- **TASK INPUT**
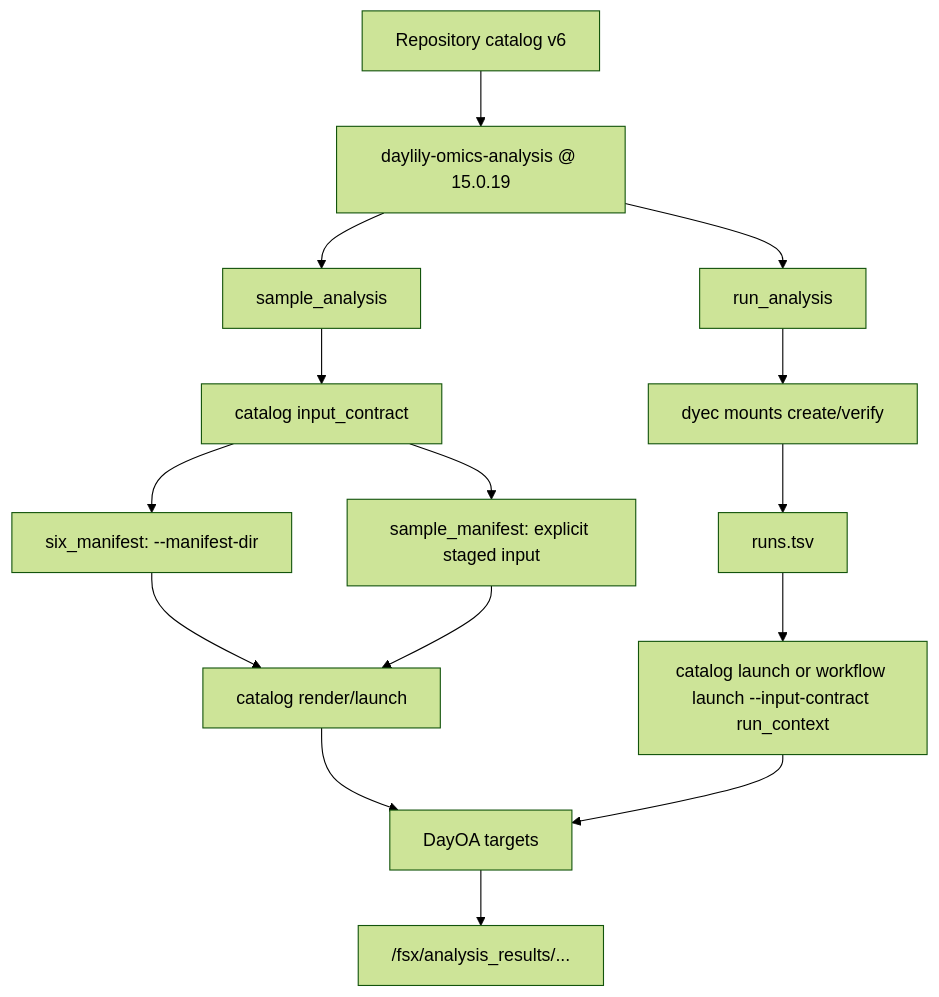
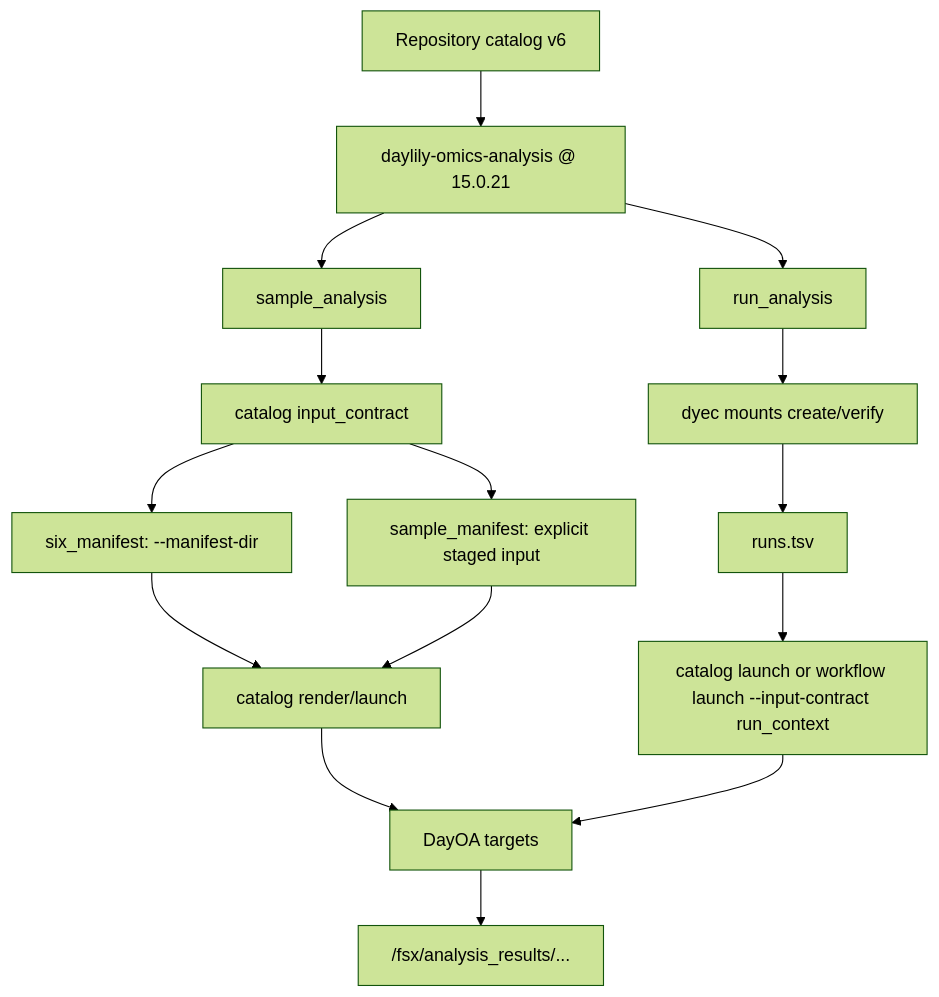
One commit to Daylily-Informatics/daylily-ephemeral-cluster changed the third of 3 diagrams in docs/dra_fsx_strategy.md. Above: the diagram before and after it, drawn with Mermaid (forest theme). The commit also changed other lines of this file and 24 other files, not shown here.

````diff
--- a/docs/dra_fsx_strategy.md
+++ b/docs/dra_fsx_strategy.md
@@ -110,20 +110,20 @@
 ```mermaid
 flowchart TB
-  Catalog["Repository catalog v6"] --> Repo["daylily-omics-analysis @ 15.0.19"]
+  Catalog["Repository catalog v6"] --> Repo["daylily-omics-analysis @ 15.0.21"]
   Repo --> Sample["sample_analysis"]
   Repo --> Run["run_analysis"]
 
   Sample --> Contract["catalog input_contract"]
   Contract --> Six["six_manifest: --manifest-dir"]
   Contract --> Legacy["sample_manifest: explicit staged input"]
   Six --> LaunchA["catalog render/launch"]
   Legacy --> LaunchA
 
   Run --> Mount["dyec mounts create/verify"]
   Mount --> Runs["runs.tsv"]
   Runs --> LaunchB["catalog launch or workflow launch --input-contract run_context"]
 
   LaunchA --> DayOA["DayOA targets"]
   LaunchB --> DayOA
   DayOA --> Results["/fsx/analysis_results/..."]
 ```
````
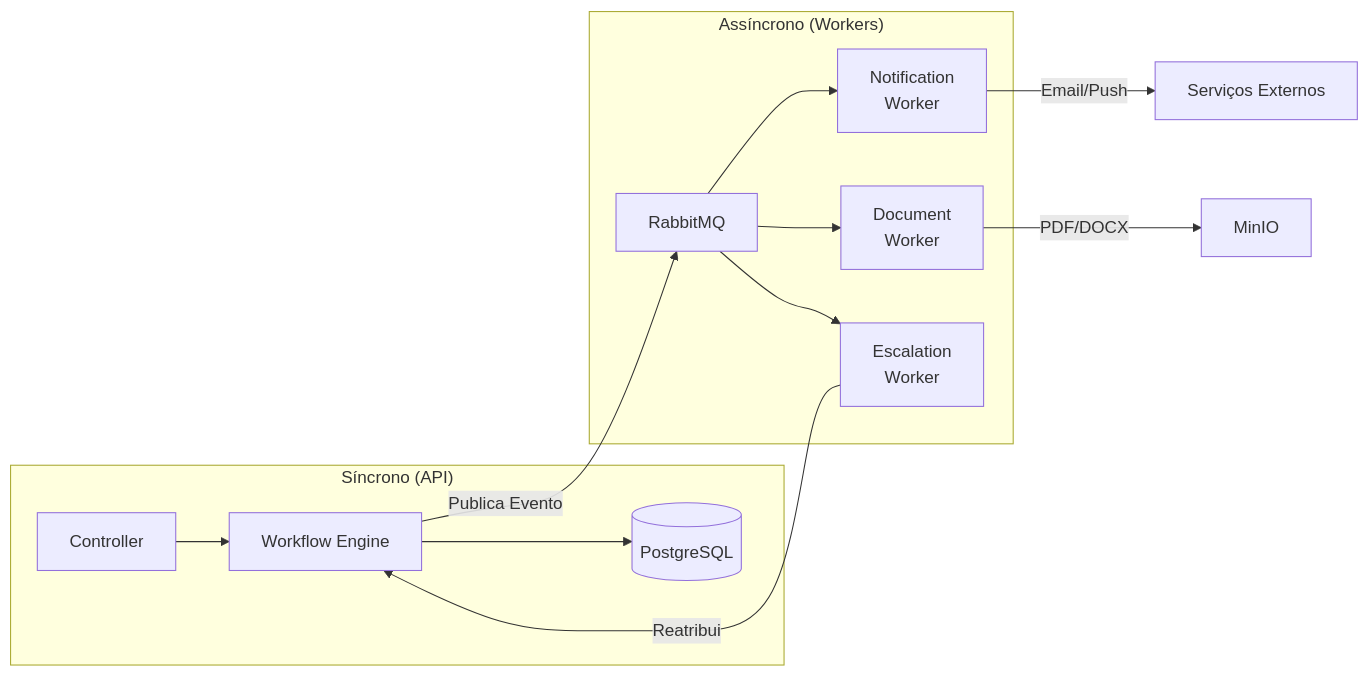
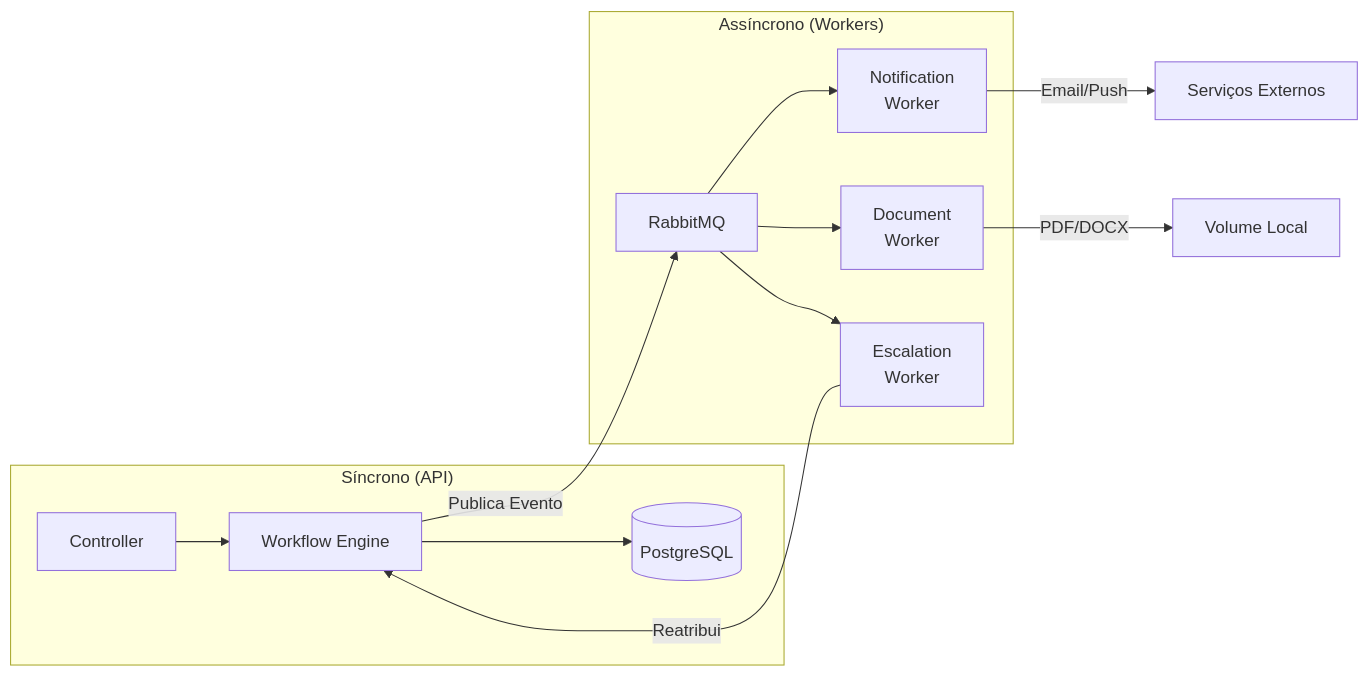
One commit to NicolasEstrella/FlowGate changed the seventh of 7 diagrams in docs/03-workflow-engine.md. Above: the diagram before and after it, drawn with Mermaid. The commit also changed 5 other files, not shown here.

First line of the commit message:
docs: update architecture, workflow engine docs and project proposals

````diff
--- a/docs/03-workflow-engine.md
+++ b/docs/03-workflow-engine.md
@@ -212,18 +212,18 @@
 ```mermaid
 graph LR
     subgraph Sync["Síncrono (API)"]
         API[Controller] --> WE[Workflow Engine]
         WE --> DB[(PostgreSQL)]
     end
 
     subgraph Async["Assíncrono (Workers)"]
         MQ[RabbitMQ] --> WN[Notification\nWorker]
         MQ --> WD[Document\nWorker]
         MQ --> WES[Escalation\nWorker]
     end
 
     WE -->|Publica Evento| MQ
     WN -->|Email/Push| EXT[Serviços Externos]
-    WD -->|PDF/DOCX| MN[MinIO]
+    WD -->|PDF/DOCX| FS[Volume Local]
     WES -->|Reatribui| WE
 ```
````
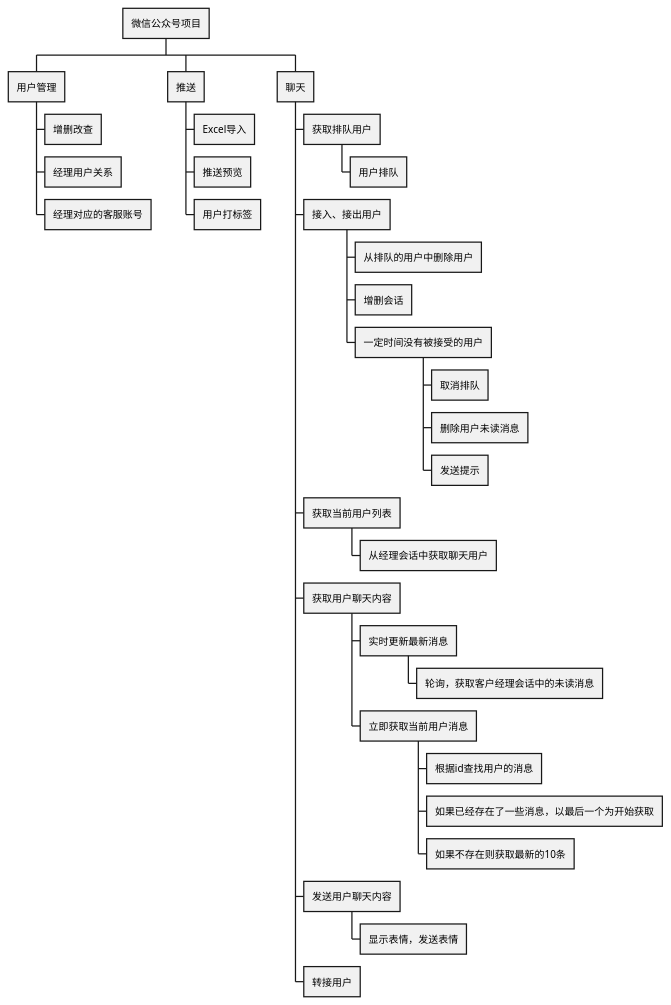
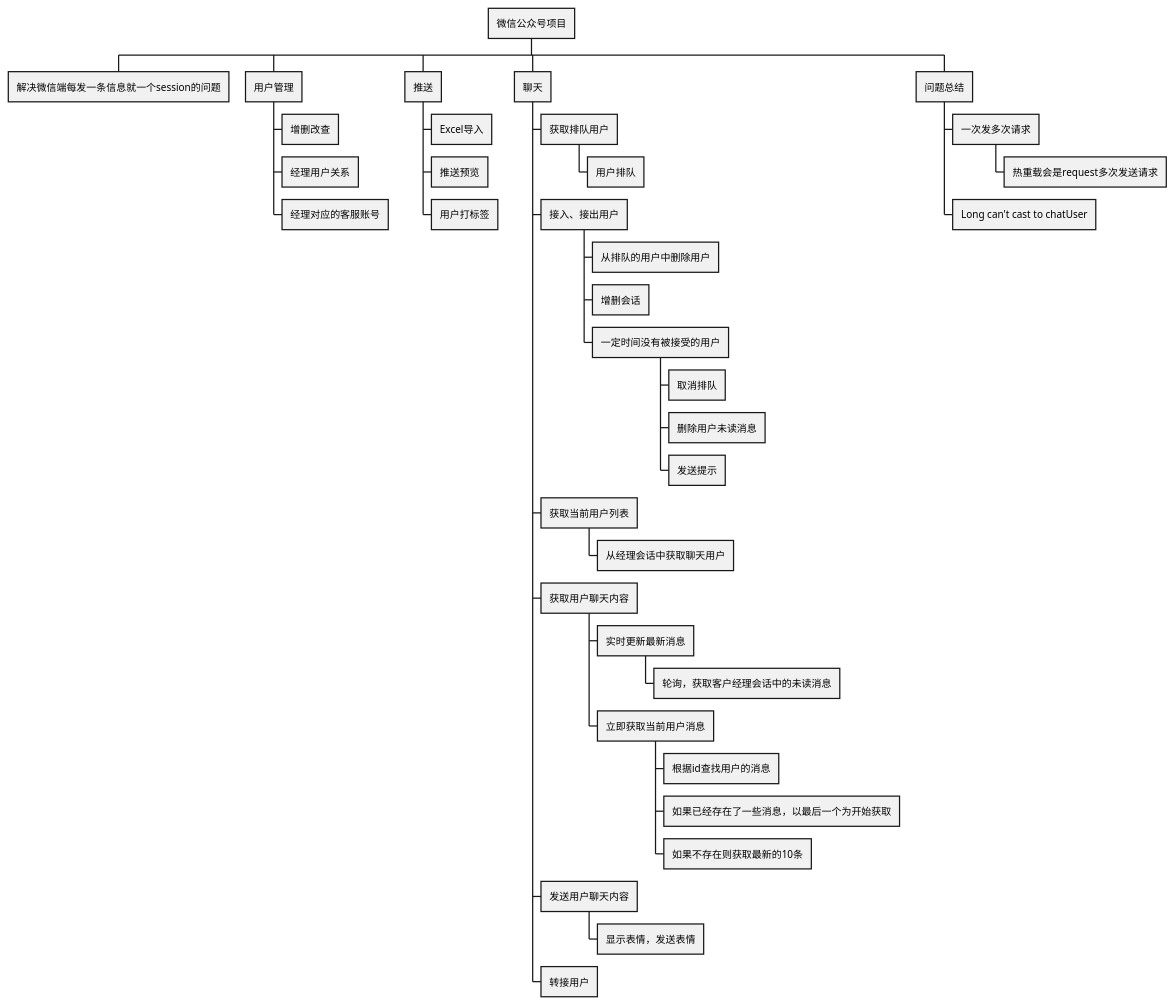
Before and after one commit to xiaxuchen/union: the diagram in Union.puml, drawn with PlantUML. The commit also changed 19 other files, not shown here.

```diff
--- a/Union.puml
+++ b/Union.puml
@@ -1,33 +1,38 @@
 @startwbs
 * 微信公众号项目
+** 解决微信端每发一条信息就一个session的问题
 ** 用户管理
 *** 增删改查
 *** 经理用户关系
 *** 经理对应的客服账号
 ** 推送
 *** Excel导入
 *** 推送预览
 *** 用户打标签
 ** 聊天
 *** 获取排队用户
 **** 用户排队
 *** 接入、接出用户
 **** 从排队的用户中删除用户
 **** 增删会话
 **** 一定时间没有被接受的用户
 ***** 取消排队
 ***** 删除用户未读消息
 ***** 发送提示
 *** 获取当前用户列表
 **** 从经理会话中获取聊天用户
 *** 获取用户聊天内容
 **** 实时更新最新消息
 ***** 轮询，获取客户经理会话中的未读消息
 **** 立即获取当前用户消息
 ***** 根据id查找用户的消息
 ***** 如果已经存在了一些消息，以最后一个为开始获取
 ***** 如果不存在则获取最新的10条
 *** 发送用户聊天内容
 **** 显示表情，发送表情
 *** 转接用户
+** 问题总结
+*** 一次发多次请求
+**** 热重载会是request多次发送请求
+*** Long can't cast to chatUser
 @endwbs
```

- **WHAT IS BEING ASKED**
Say only how many lines above contain "catalog", with no other words.

- **ANSWER BOX**
5